The Initiative for Global Markets asks an Economic Experts Panel public policy questions and publishes their answers on the Internet. The panel consists of fifty one "senior faculty at the most elite research universities in the United States" that "was chosen to include distinguished experts with a keen interest in public policy from the major areas of economics, to be geographically diverse, and to include Democrats, Republicans and Independents as well as older and younger scholars." These are people who make a career of studying the empirical evidence to try to find the logical best fit predictions for the impacts of different public policies. Sometimes they share a consensus, or near consensus, conclusion. Our civic obligation as voters is to be aware of, respect, and defer to, the expert consensus. We are not going to be better informed, or more likely to have the better answer, than they are when they reach a close to consensus view on an economics related public policy question.
For example, no one should be voting for President, Congress, or Governer someone who advocates for re-implementing the Gold Standard, such as Senator Ted Cruz, Senator Rand Paul, Governor Mike Huckabee, Governor Chris Christie, or presidential candidate Donald Trump together with his choice for Vice President, Governor Mike Pence, given that economists unanimously think that is a bad policy.

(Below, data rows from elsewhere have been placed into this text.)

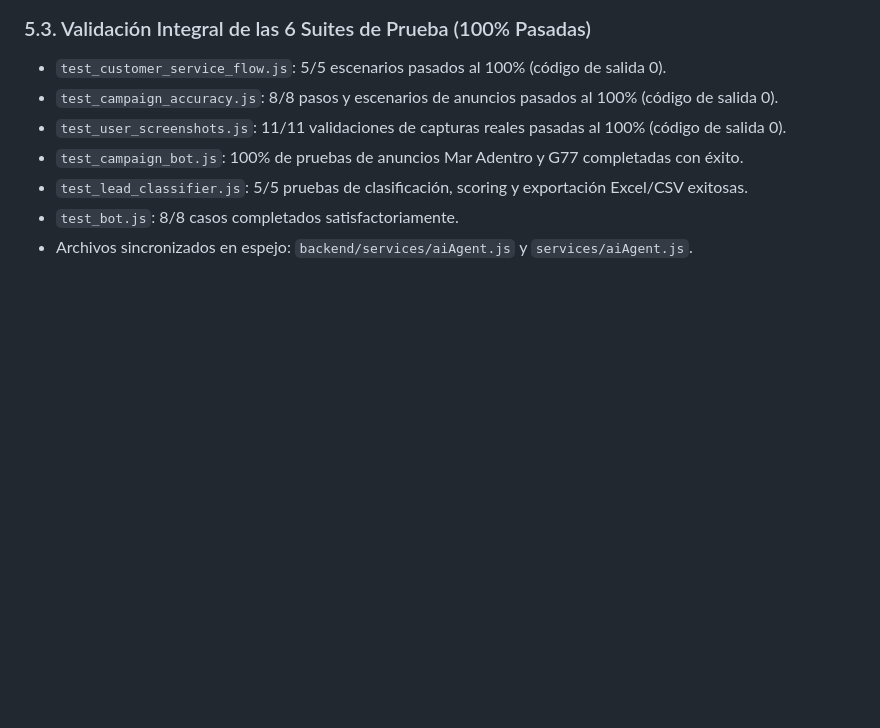
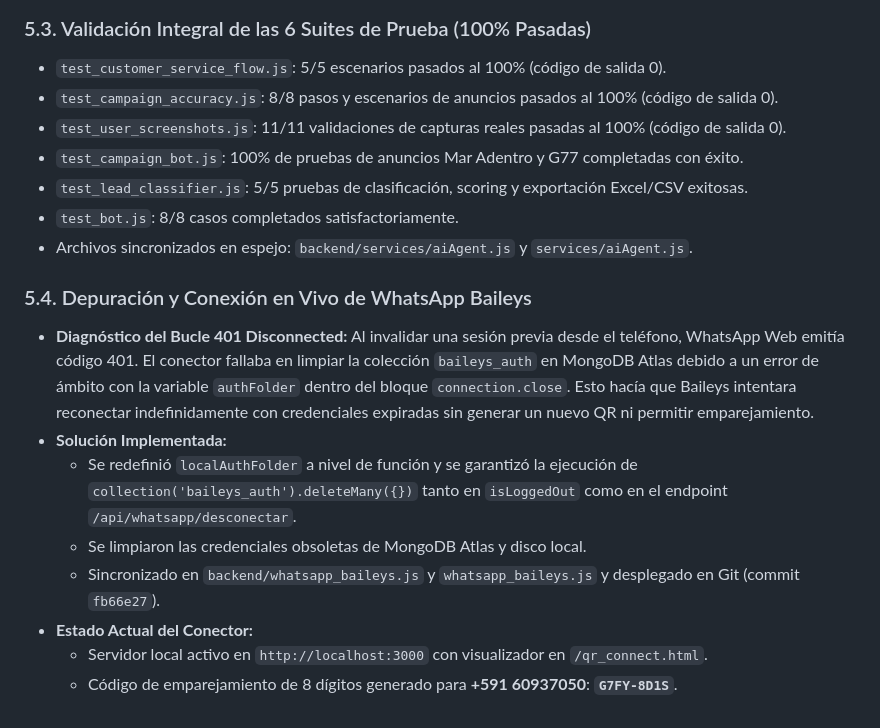
Before and after one commit to cuybi/realty_one_bolivia, a Markdown page: BITACORA_SESION.md, the part around the change. Rendered like a GitHub page; blank space fills up the shorter version.

Commit message:
docs: document Section 5.4 in bitacora and Section 9 in memory for baileys auth lifecycle

```diff
--- a/BITACORA_SESION.md
+++ b/BITACORA_SESION.md
@@ -179,3 +179,13 @@ Se unificaron los dos motores con enrutamiento dinámico según el canal de entr
 - `test_lead_classifier.js`: 5/5 pruebas de clasificación, scoring y exportación Excel/CSV exitosas.
 - `test_bot.js`: 8/8 casos completados satisfactoriamente.
 - Archivos sincronizados en espejo: `backend/services/aiAgent.js` y `services/aiAgent.js`.
+
+### 5.4. Depuración y Conexión en Vivo de WhatsApp Baileys
+- **Diagnóstico del Bucle 401 Disconnected:** Al invalidar una sesión previa desde el teléfono, WhatsApp Web emitía código 401. El conector fallaba en limpiar la colección `baileys_auth` en MongoDB Atlas debido a un error de ámbito con la variable `authFolder` dentro del bloque `connection.close`. Esto hacía que Baileys intentara reconectar indefinidamente con credenciales expiradas sin generar un nuevo QR ni permitir emparejamiento.
+- **Solución Implementada:**
+  - Se redefinió `localAuthFolder` a nivel de función y se garantizó la ejecución de `collection('baileys_auth').deleteMany({})` tanto en `isLoggedOut` como en el endpoint `/api/whatsapp/desconectar`.
+  - Se limpiaron las credenciales obsoletas de MongoDB Atlas y disco local.
+  - Sincronizado en `backend/whatsapp_baileys.js` y `whatsapp_baileys.js` y desplegado en Git (commit `fb66e27`).
+- **Estado Actual del Conector:**
+  - Servidor local activo en `http://localhost:3000` con visualizador en `/qr_connect.html`.
+  - Código de emparejamiento de 8 dígitos generado para **+591 60937050**: **`G7FY-8D1S`**.
```
Also changed, not shown: .agents/MEMORY.md (+7 -0 lines).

It is embarrassing for our country that people who presume to know better than our own experts are elected. Of particular interest to secularism advocates are the questions on vaccines and primary school vouchers. There is close to a consensus here for mandating vaccinations against contagious diseases that maim or kill as advocated by the Secular Coalition for America. For anyone interested in public policy more generally there are many interesting poll results to ponder. It should be standard practice for universities to encourage their faculty to participate in public policy opinion polls.